Itemized modification records:
>>>
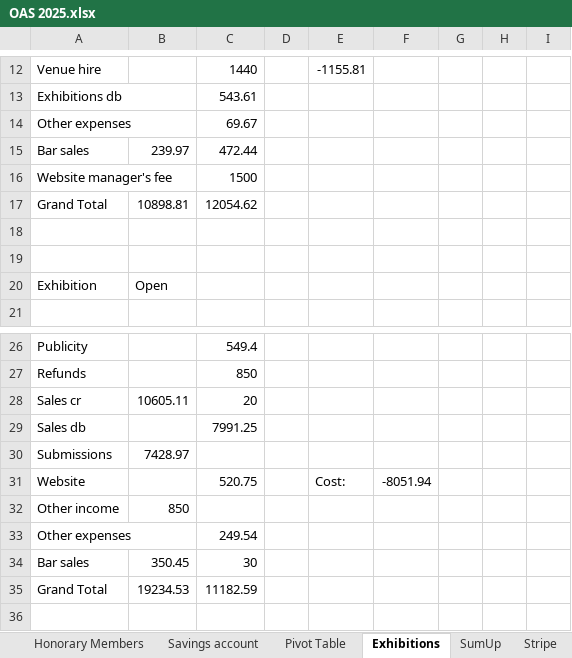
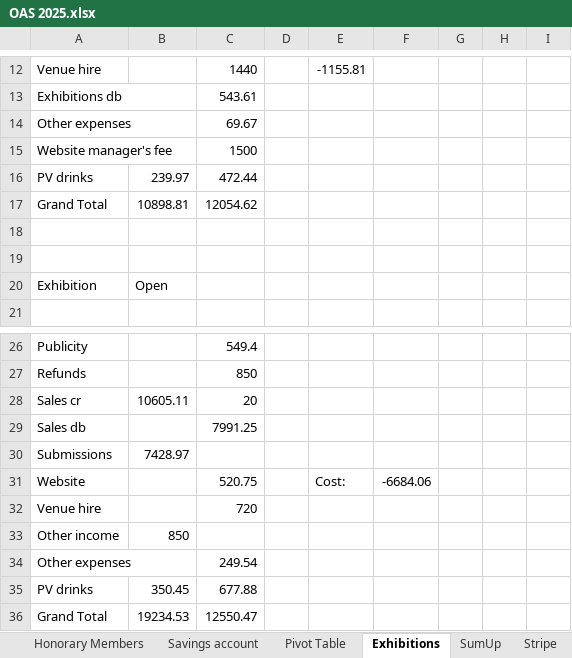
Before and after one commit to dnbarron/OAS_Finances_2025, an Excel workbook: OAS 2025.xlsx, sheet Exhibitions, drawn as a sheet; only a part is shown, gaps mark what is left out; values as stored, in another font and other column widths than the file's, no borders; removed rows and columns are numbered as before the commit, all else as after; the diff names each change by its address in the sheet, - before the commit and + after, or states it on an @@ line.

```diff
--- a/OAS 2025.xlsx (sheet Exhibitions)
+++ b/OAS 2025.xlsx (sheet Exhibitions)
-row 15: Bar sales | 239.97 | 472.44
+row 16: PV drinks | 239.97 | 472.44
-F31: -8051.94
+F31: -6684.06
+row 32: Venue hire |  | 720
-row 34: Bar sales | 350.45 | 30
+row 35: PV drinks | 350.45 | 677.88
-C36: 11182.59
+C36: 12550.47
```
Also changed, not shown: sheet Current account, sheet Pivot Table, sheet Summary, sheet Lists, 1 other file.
<<<
>>>
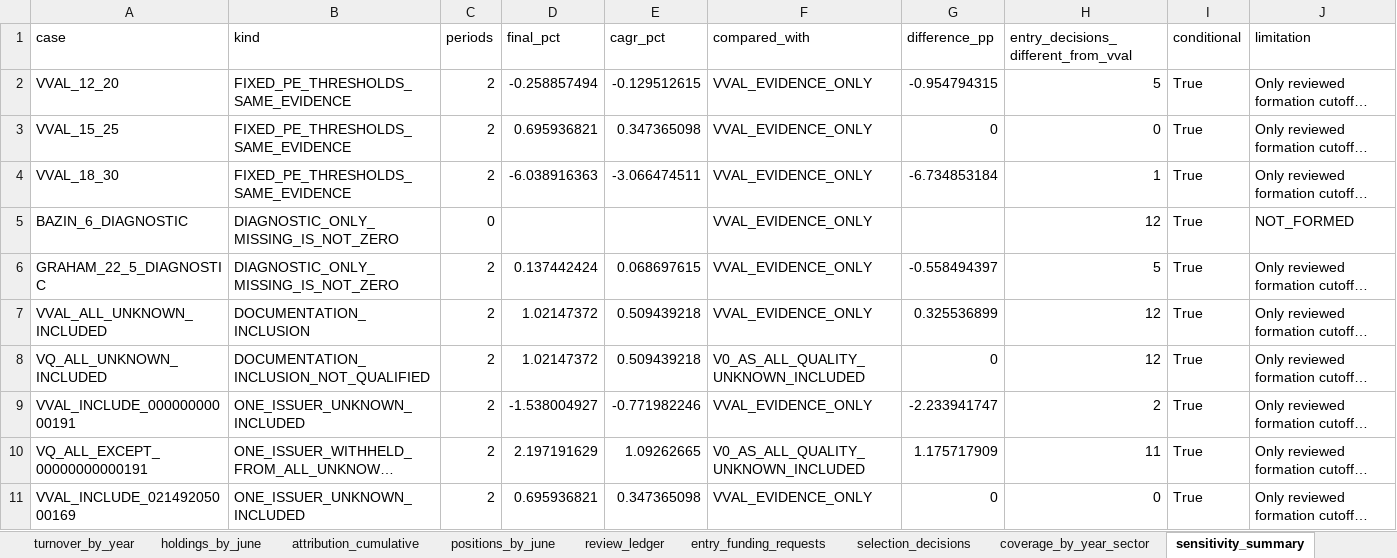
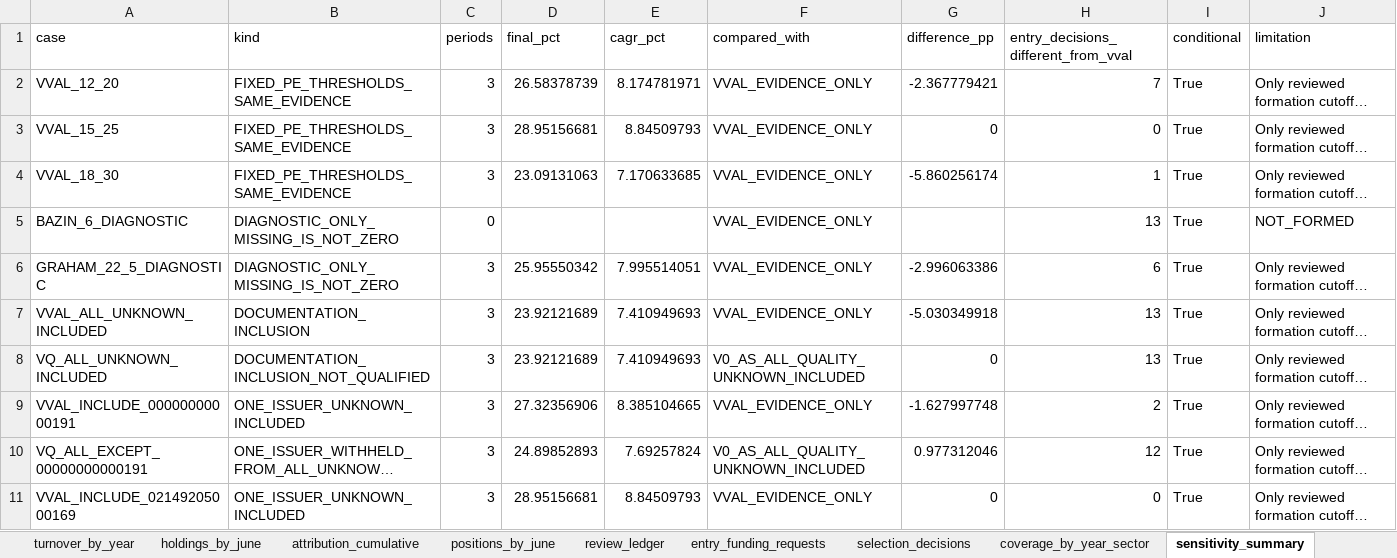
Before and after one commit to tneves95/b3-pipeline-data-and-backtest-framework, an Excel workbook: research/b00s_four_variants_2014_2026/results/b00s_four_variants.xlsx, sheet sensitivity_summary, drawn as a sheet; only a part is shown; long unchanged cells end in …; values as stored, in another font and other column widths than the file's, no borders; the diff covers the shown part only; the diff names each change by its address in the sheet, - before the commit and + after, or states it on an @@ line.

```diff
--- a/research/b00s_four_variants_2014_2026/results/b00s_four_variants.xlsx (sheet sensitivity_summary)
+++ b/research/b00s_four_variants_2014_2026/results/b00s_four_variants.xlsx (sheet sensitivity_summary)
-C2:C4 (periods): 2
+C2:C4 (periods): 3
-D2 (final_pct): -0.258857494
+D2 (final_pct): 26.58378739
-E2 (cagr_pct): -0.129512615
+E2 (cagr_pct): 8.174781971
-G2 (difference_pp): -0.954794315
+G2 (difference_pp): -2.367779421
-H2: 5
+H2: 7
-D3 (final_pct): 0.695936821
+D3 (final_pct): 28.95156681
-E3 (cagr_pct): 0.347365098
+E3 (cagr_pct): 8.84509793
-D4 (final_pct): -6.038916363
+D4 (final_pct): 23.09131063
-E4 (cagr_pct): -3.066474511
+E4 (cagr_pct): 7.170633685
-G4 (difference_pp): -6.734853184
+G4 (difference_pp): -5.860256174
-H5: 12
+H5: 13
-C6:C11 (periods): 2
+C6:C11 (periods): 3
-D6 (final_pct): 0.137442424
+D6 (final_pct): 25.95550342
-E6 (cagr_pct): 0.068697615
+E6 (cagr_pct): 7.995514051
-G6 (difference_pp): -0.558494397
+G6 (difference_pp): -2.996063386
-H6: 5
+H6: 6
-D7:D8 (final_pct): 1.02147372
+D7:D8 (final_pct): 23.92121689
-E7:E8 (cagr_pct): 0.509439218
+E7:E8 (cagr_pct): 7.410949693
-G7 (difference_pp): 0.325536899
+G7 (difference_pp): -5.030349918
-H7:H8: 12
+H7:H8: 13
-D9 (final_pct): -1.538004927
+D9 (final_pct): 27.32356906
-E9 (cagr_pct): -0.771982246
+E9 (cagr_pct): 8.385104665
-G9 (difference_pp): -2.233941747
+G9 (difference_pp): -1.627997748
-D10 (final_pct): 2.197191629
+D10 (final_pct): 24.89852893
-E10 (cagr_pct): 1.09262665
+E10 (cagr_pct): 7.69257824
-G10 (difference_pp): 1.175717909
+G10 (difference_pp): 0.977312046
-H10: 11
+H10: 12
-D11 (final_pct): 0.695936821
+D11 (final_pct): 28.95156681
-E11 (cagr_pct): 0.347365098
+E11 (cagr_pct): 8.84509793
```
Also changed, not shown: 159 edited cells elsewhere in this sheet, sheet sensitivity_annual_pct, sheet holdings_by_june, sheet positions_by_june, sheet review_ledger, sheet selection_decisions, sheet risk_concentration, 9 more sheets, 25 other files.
<<<
>>>
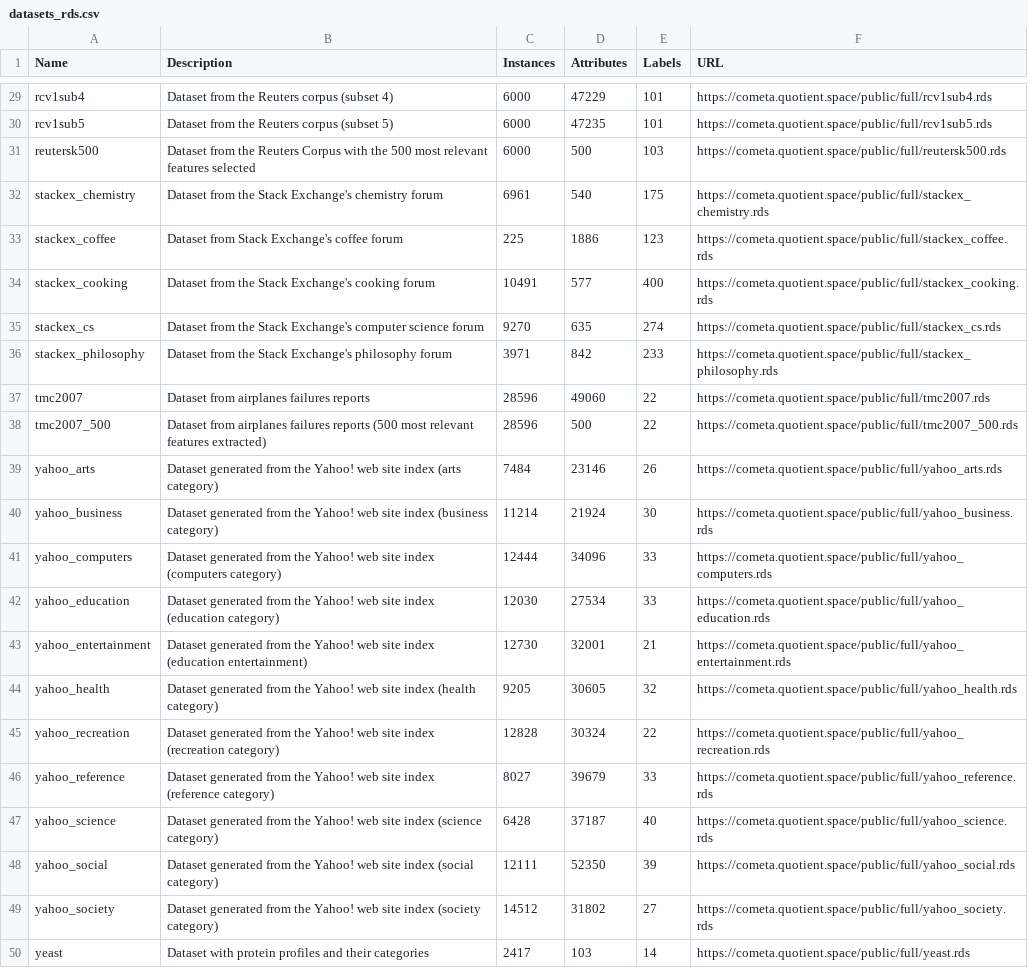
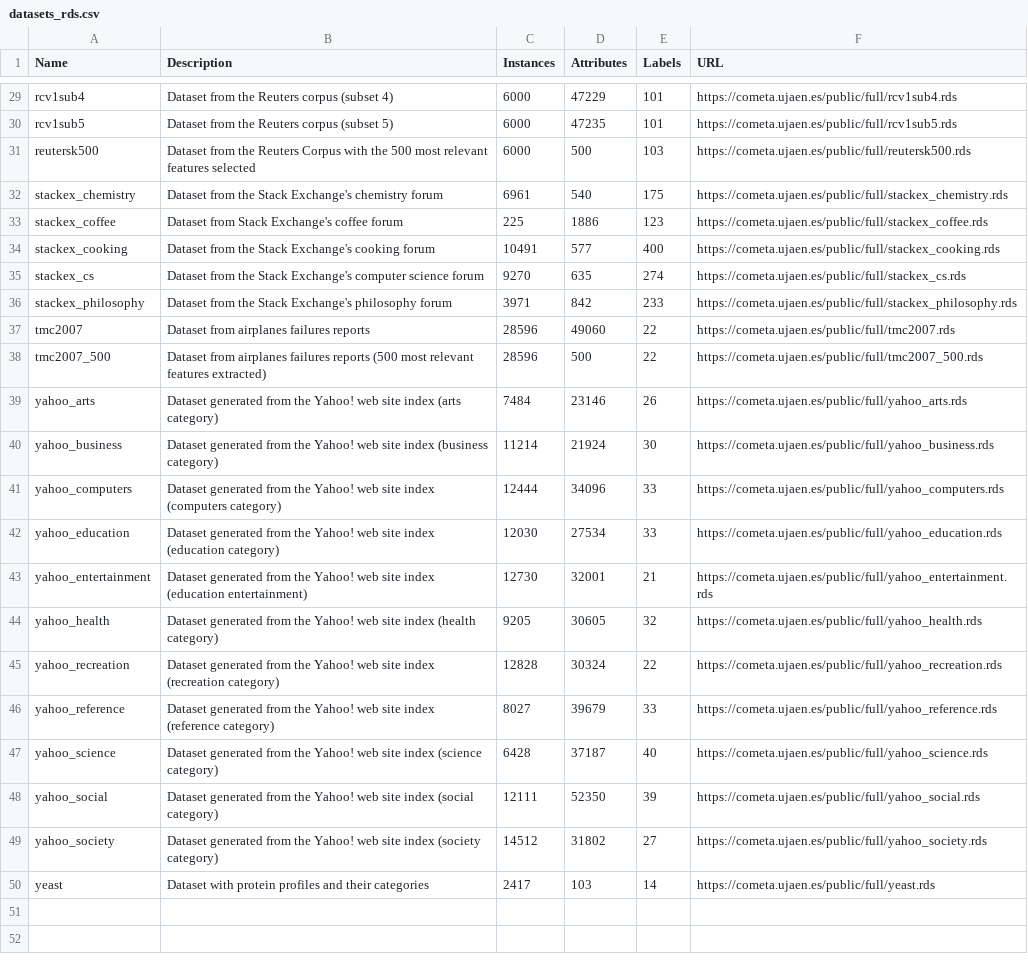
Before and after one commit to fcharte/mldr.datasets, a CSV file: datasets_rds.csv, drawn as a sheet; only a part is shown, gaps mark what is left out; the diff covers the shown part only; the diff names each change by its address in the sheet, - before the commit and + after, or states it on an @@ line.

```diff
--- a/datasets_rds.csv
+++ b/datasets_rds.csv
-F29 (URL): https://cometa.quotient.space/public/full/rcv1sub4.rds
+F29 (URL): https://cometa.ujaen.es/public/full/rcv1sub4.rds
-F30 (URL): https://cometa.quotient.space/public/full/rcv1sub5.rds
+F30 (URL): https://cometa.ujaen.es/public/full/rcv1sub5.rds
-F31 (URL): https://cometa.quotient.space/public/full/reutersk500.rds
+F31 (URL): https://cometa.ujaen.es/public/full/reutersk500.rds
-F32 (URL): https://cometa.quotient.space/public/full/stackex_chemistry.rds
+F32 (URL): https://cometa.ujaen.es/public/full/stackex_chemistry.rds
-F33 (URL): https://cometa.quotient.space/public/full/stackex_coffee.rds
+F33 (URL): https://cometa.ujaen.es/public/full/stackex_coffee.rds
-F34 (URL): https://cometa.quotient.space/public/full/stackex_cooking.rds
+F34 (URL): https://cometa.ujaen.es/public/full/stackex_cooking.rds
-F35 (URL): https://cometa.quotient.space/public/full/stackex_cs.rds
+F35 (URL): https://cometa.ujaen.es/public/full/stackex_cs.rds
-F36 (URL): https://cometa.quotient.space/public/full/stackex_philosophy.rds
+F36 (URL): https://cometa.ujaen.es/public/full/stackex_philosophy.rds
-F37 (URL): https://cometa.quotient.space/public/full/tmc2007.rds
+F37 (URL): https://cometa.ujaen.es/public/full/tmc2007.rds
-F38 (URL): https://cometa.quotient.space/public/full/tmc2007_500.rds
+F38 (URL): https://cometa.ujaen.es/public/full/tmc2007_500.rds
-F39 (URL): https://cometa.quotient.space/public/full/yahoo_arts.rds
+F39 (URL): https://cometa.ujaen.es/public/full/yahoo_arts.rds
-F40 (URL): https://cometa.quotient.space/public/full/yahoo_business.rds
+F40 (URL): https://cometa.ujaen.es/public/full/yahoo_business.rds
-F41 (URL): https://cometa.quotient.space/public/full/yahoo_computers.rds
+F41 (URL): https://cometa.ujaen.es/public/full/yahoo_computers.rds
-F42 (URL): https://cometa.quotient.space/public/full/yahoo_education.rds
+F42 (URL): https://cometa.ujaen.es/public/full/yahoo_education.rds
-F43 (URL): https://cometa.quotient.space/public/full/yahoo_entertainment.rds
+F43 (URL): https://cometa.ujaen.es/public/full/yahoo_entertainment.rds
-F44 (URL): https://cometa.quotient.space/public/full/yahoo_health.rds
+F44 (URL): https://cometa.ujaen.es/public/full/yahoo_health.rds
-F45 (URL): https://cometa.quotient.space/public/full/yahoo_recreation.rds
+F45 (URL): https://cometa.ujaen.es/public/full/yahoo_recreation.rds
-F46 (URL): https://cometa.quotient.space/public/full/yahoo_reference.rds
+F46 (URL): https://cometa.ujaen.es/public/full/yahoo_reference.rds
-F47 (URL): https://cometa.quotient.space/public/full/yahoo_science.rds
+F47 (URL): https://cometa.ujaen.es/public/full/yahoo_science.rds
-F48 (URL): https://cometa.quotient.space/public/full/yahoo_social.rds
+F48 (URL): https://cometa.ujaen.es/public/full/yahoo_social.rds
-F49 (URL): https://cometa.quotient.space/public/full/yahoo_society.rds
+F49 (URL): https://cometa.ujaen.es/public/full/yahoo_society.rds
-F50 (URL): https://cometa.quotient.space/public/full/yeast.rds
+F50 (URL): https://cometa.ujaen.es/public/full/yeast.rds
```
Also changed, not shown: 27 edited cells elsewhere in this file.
<<<
● **Exercise requirements**
Copy every line from the data that includes the string "drinks".

● **Your response**
+row 16: PV drinks | 239.97 | 472.44
+row 35: PV drinks | 350.45 | 677.88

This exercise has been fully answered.